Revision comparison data

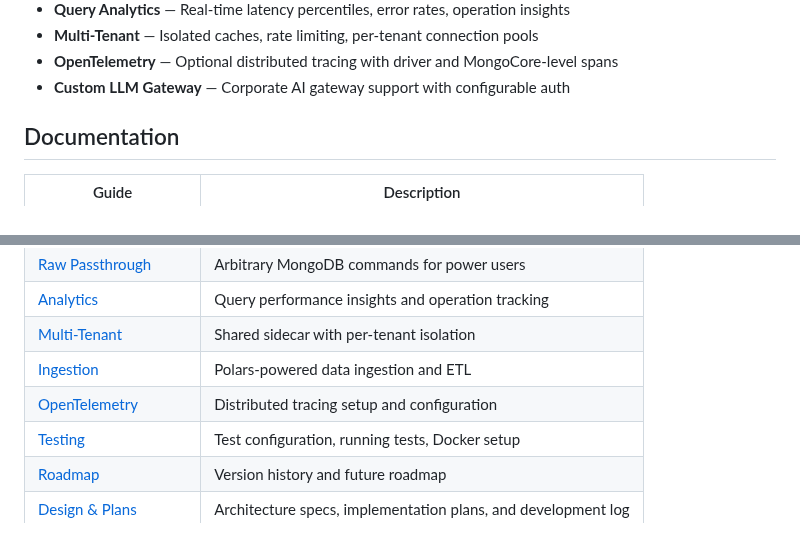
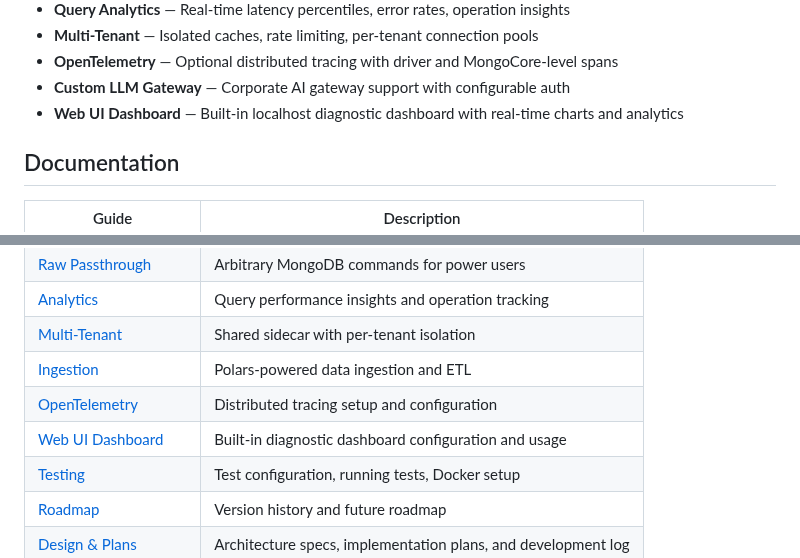
Before and after one commit to mongodb-labs/mongocore, a Markdown page: docs/README.md, 2 parts joined by grey strips. Drawn GitHub-style.

```diff
--- a/docs/README.md
+++ b/docs/README.md
@@ -16,6 +16,7 @@ MongoCore is an AI-native MongoDB driver implemented as a Rust sidecar. It provi
 - **Multi-Tenant** — Isolated caches, rate limiting, per-tenant connection pools
 - **OpenTelemetry** — Optional distributed tracing with driver and MongoCore-level spans
 - **Custom LLM Gateway** — Corporate AI gateway support with configurable auth
+- **Web UI Dashboard** — Built-in localhost diagnostic dashboard with real-time charts and analytics
 
 ## Documentation
 
@@ -37,6 +38,7 @@ MongoCore is an AI-native MongoDB driver implemented as a Rust sidecar. It provi
 | [Multi-Tenant](./multi-tenant.md) | Shared sidecar with per-tenant isolation |
 | [Ingestion](./ingestion.md) | Polars-powered data ingestion and ETL |
 | [OpenTelemetry](./opentelemetry.md) | Distributed tracing setup and configuration |
+| [Web UI Dashboard](./web-ui.md) | Built-in diagnostic dashboard configuration and usage |
 | [Testing](./testing.md) | Test configuration, running tests, Docker setup |
 | [Roadmap](./roadmap.md) | Version history and future roadmap |
 | [Design & Plans](./design/) | Architecture specs, implementation plans, and development log |
```
Also changed, not shown: docs/getting-started.md (+0 -4 lines), docs/web-ui.md (added, +94 -0 lines).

WHAT THIS TASK INVOLVES
Please give a count of the lines in the records where the word "README" occurs, with nothing besides it.

EXPECTED ANSWER
3